ABOUT THIS TASK
Write the records below out in full, character for character, with no pictures.

[Opening MATERIAL FOR THE TASK section]

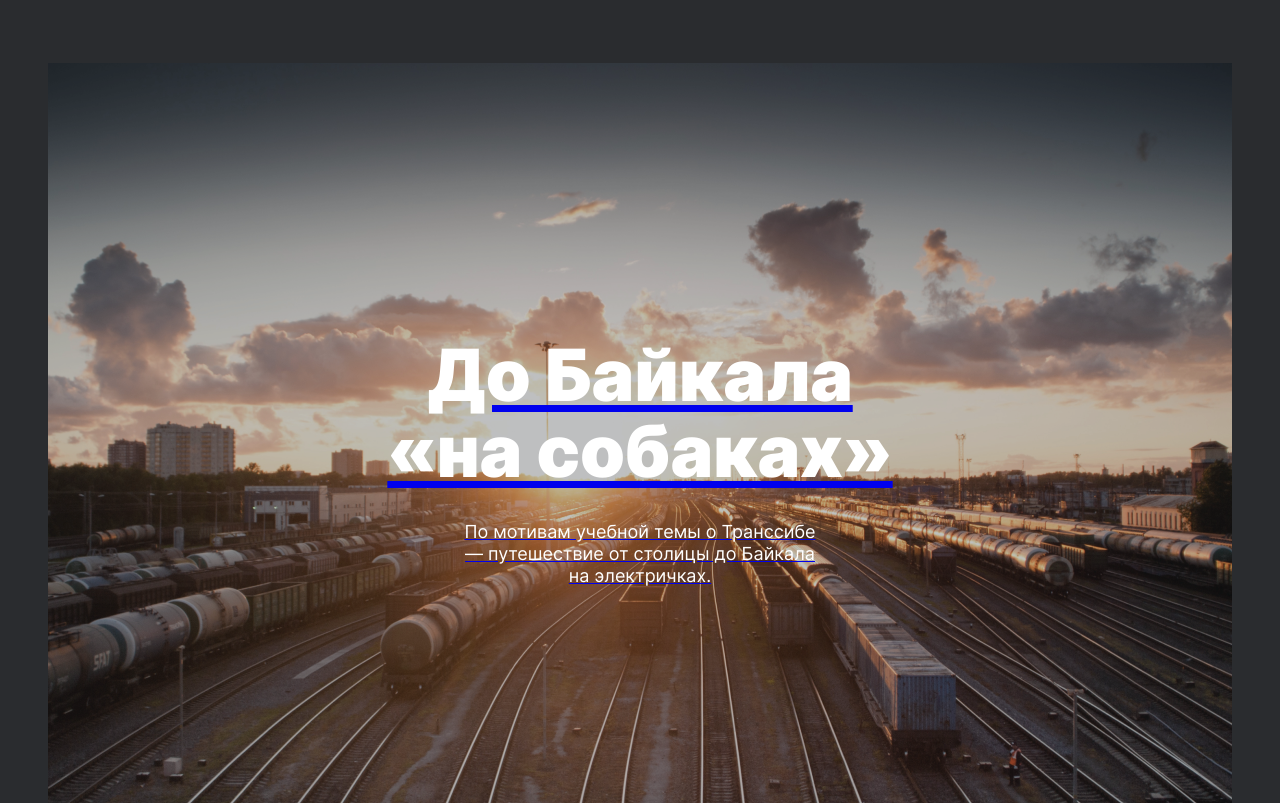
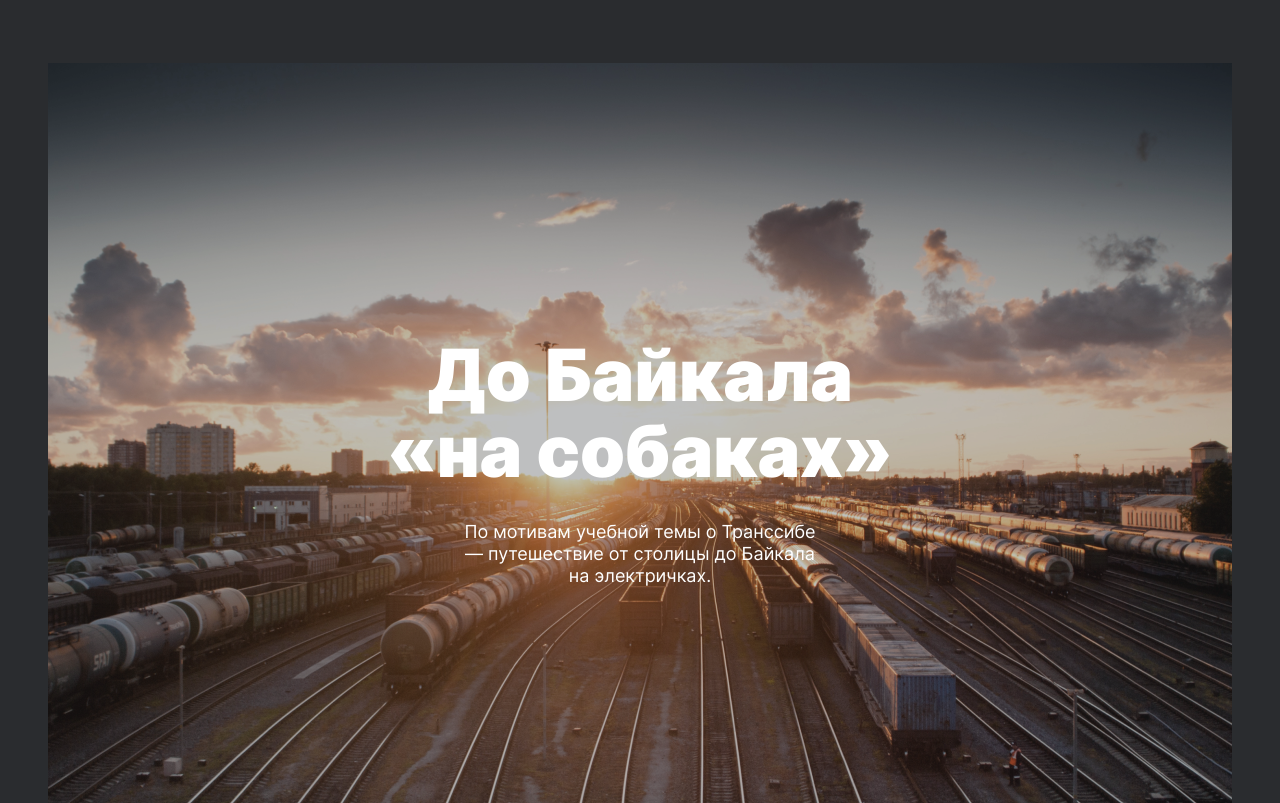
Before and after one commit to Leroxey/russian-travel, a plain HTML site: page index.html in a window 1280 px wide. Shown: the part 5988-6791 px from the top of the page. Drawn offline with Linux system fonts and the light colour scheme.

Commit message:
Add files via upload

```diff
--- a/index.html
+++ b/index.html
@@ -117,15 +117,13 @@
 						</div>
 					</div>
 				</section>
-				<a class="cover__link" href="https://stampsy.com/na-elektrichkakh-do-baikala">
-					<section class="cover cover__background">
+					<section class="cover">
 						<div class="cover__text">
 							<h2 class="cover__title">До Байкала «на собаках»</h2>
 							<p class="cover__subtitle">По мотивам учебной темы о Транссибе — путешествие от столицы до Байкала на электричках.</p>
 						</div>
 						<div class="cover__overlay"></div>
 					</section>
-				</a>
 			</main>
 			<footer class="footer">
 				<nav>
```
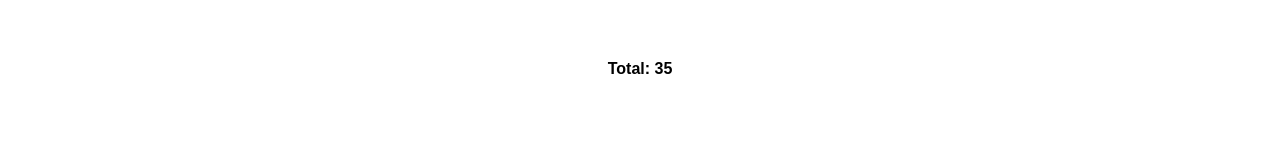
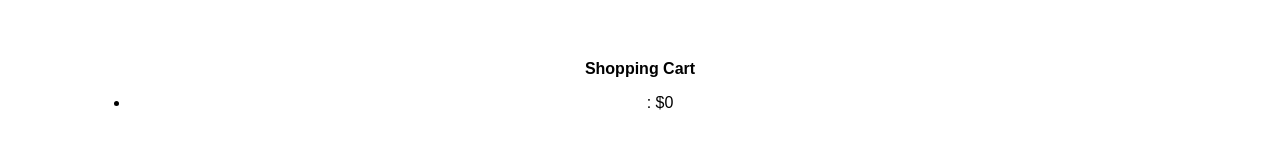
Before and after one commit to modern-web-application-uw18/week3, a React (Create React App) app in the folder ecommerce-ui/: page / in a window 1280 px wide. Shown: the part 639-785 px from the top of the page. Built offline with nearby package versions, Linux system fonts and the light colour scheme.

Commit message:
Still missing some requirements but here it is

```diff
--- a/ecommerce-ui/src/TotalArea/TotalArea.js
+++ b/ecommerce-ui/src/TotalArea/TotalArea.js
@@ -1,26 +1,52 @@
 import React, { Component } from 'react';
+import Proptypes from 'prop-types';
 
 class TotalArea extends Component {
+
     calculateTotal = () => {
-        console.log('CalcTotal',this.props);
+        //console.log('CalcTotal',this.props);
         const { items } = this.props;
-        //console.log('my items', items[1]);
+        //this.forceUpdate();
         const total = items.reduce((runningTotal, item) => {
             const cost = parseFloat(item.cost);
             console.log('cost', item.cost);
+            console.log('my items', items);
+            console.log('runningtotal', runningTotal+cost);
             if (Number.isNaN(cost)) {
                 return runningTotal;
             }
+            //console.log('runningTotal+cost', runningTotal+cost);
             return runningTotal + cost;
         }, 0);
+        console.log('total', total);
         return total;
+
     }
 
-    render() {
+    render(){
+        const { items } = this.props;
+
         return (
-            <strong>Total: {this.calculateTotal()}</strong>
+            <div>
+                <strong>Shopping Cart</strong>
+            <ul>
+            {
+             items.map((item) => {
+                return <li>{item.name}: ${item.cost}</li>
+             })
+
+            }
+            </ul>
+            <br />
+            <strong>Total: ${this.calculateTotal()}</strong>
+            </div>
         )
     }
 }
 
+TotalArea.prototypes = {
+    name: Proptypes.string,
+    cost: Proptypes.number
+}
+
 export default TotalArea;
--- a/ecommerce-ui/src/VacationRentals/VacationRentals.js
+++ b/ecommerce-ui/src/VacationRentals/VacationRentals.js
@@ -4,6 +4,7 @@ import PropertyCard from './../PropertyCard/PropertyCard';
 import TotalArea from './../TotalArea/TotalArea';
 import AirBnBData from './../data/airbnbs.json';
 import './VacationRentals.css';
+import PropTypes from 'prop-types';
 
 class VacationRentals extends Component {
 
@@ -11,9 +12,8 @@ class VacationRentals extends Component {
         super(props);
         this.state = {
         lineItems: [
-            { name: 'test', cost: 10 },
-            { name: 'test2', cost: 25 }
-            ]
+            { name: '', cost: 0 }
+        ]
         }
     }
     addToCart = (items) => {
@@ -22,26 +22,26 @@ class VacationRentals extends Component {
         this.setState((prevState, props) => {
             //console.log('items', items);
             //console.log('AirBnBData', AirBnBData);
-
-
-
+            const newLineItems = prevState.lineItems;
             AirBnBData.map((listing)=> {
                 //console.log('listing title', listing.title);
+
                 if (items === listing.title){
 
                     const lineItem = {
                         name: listing.title,
                         cost: listing.payment.cost
                     }
-                    const newLineItems = prevState.lineItems;
+
                     newLineItems.push(lineItem);
 
-                    return {
-                        lineItems: newLineItems
-                    };
 
                 }
+
             })
+            return {
+                lineItems: newLineItems
+            };
 
         });
     }
@@ -61,4 +61,5 @@ class VacationRentals extends Component {
     }
 }
 
+
 export default VacationRentals;
```
Also changed, not shown: ecommerce-ui/src/AddToCart/AddToCart.js (deleted, +0 -14 lines), ecommerce-ui/src/PropertyCard/PropertyCard.js (+6 -5 lines), 2 other files (tests, documents, lock files or other folders).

[Closing MATERIAL FOR THE TASK section]

RESPONSE BOX
Before and after one commit to Leroxey/russian-travel, a plain HTML site: page index.html in a window 1280 px wide. Shown: the part 5988-6791 px from the top of the page. Drawn offline with Linux system fonts and the light colour scheme.

Commit message:
Add files via upload

```diff
--- a/index.html
+++ b/index.html
@@ -117,15 +117,13 @@
 						</div>
 					</div>
 				</section>
-				<a class="cover__link" href="https://stampsy.com/na-elektrichkakh-do-baikala">
-					<section class="cover cover__background">
+					<section class="cover">
 						<div class="cover__text">
 							<h2 class="cover__title">До Байкала «на собаках»</h2>
 							<p class="cover__subtitle">По мотивам учебной темы о Транссибе — путешествие от столицы до Байкала на электричках.</p>
 						</div>
 						<div class="cover__overlay"></div>
 					</section>
-				</a>
 			</main>
 			<footer class="footer">
 				<nav>
```
Before and after one commit to modern-web-application-uw18/week3, a React (Create React App) app in the folder ecommerce-ui/: page / in a window 1280 px wide. Shown: the part 639-785 px from the top of the page. Built offline with nearby package versions, Linux system fonts and the light colour scheme.

Commit message:
Still missing some requirements but here it is

```diff
--- a/ecommerce-ui/src/TotalArea/TotalArea.js
+++ b/ecommerce-ui/src/TotalArea/TotalArea.js
@@ -1,26 +1,52 @@
 import React, { Component } from 'react';
+import Proptypes from 'prop-types';
 
 class TotalArea extends Component {
+
     calculateTotal = () => {
-        console.log('CalcTotal',this.props);
+        //console.log('CalcTotal',this.props);
         const { items } = this.props;
-        //console.log('my items', items[1]);
+        //this.forceUpdate();
         const total = items.reduce((runningTotal, item) => {
             const cost = parseFloat(item.cost);
             console.log('cost', item.cost);
+            console.log('my items', items);
+            console.log('runningtotal', runningTotal+cost);
             if (Number.isNaN(cost)) {
                 return runningTotal;
             }
+            //console.log('runningTotal+cost', runningTotal+cost);
             return runningTotal + cost;
         }, 0);
+        console.log('total', total);
         return total;
+
     }
 
-    render() {
+    render(){
+        const { items } = this.props;
+
         return (
-            <strong>Total: {this.calculateTotal()}</strong>
+            <div>
+                <strong>Shopping Cart</strong>
+            <ul>
+            {
+             items.map((item) => {
+                return <li>{item.name}: ${item.cost}</li>
+             })
+
+            }
+            </ul>
+            <br />
+            <strong>Total: ${this.calculateTotal()}</strong>
+            </div>
         )
     }
 }
 
+TotalArea.prototypes = {
+    name: Proptypes.string,
+    cost: Proptypes.number
+}
+
 export default TotalArea;
--- a/ecommerce-ui/src/VacationRentals/VacationRentals.js
+++ b/ecommerce-ui/src/VacationRentals/VacationRentals.js
@@ -4,6 +4,7 @@ import PropertyCard from './../PropertyCard/PropertyCard';
 import TotalArea from './../TotalArea/TotalArea';
 import AirBnBData from './../data/airbnbs.json';
 import './VacationRentals.css';
+import PropTypes from 'prop-types';
 
 class VacationRentals extends Component {
 
@@ -11,9 +12,8 @@ class VacationRentals extends Component {
         super(props);
         this.state = {
         lineItems: [
-            { name: 'test', cost: 10 },
-            { name: 'test2', cost: 25 }
-            ]
+            { name: '', cost: 0 }
+        ]
         }
     }
     addToCart = (items) => {
@@ -22,26 +22,26 @@ class VacationRentals extends Component {
         this.setState((prevState, props) => {
             //console.log('items', items);
             //console.log('AirBnBData', AirBnBData);
-
-
-
+            const newLineItems = prevState.lineItems;
             AirBnBData.map((listing)=> {
                 //console.log('listing title', listing.title);
+
                 if (items === listing.title){
 
                     const lineItem = {
                         name: listing.title,
                         cost: listing.payment.cost
                     }
-                    const newLineItems = prevState.lineItems;
+
                     newLineItems.push(lineItem);
 
-                    return {
-                        lineItems: newLineItems
-                    };
 
                 }
+
             })
+            return {
+                lineItems: newLineItems
+            };
 
         });
     }
@@ -61,4 +61,5 @@ class VacationRentals extends Component {
     }
 }
 
+
 export default VacationRentals;
```
Also changed, not shown: ecommerce-ui/src/AddToCart/AddToCart.js (deleted, +0 -14 lines), ecommerce-ui/src/PropertyCard/PropertyCard.js (+6 -5 lines), 2 other files (tests, documents, lock files or other folders).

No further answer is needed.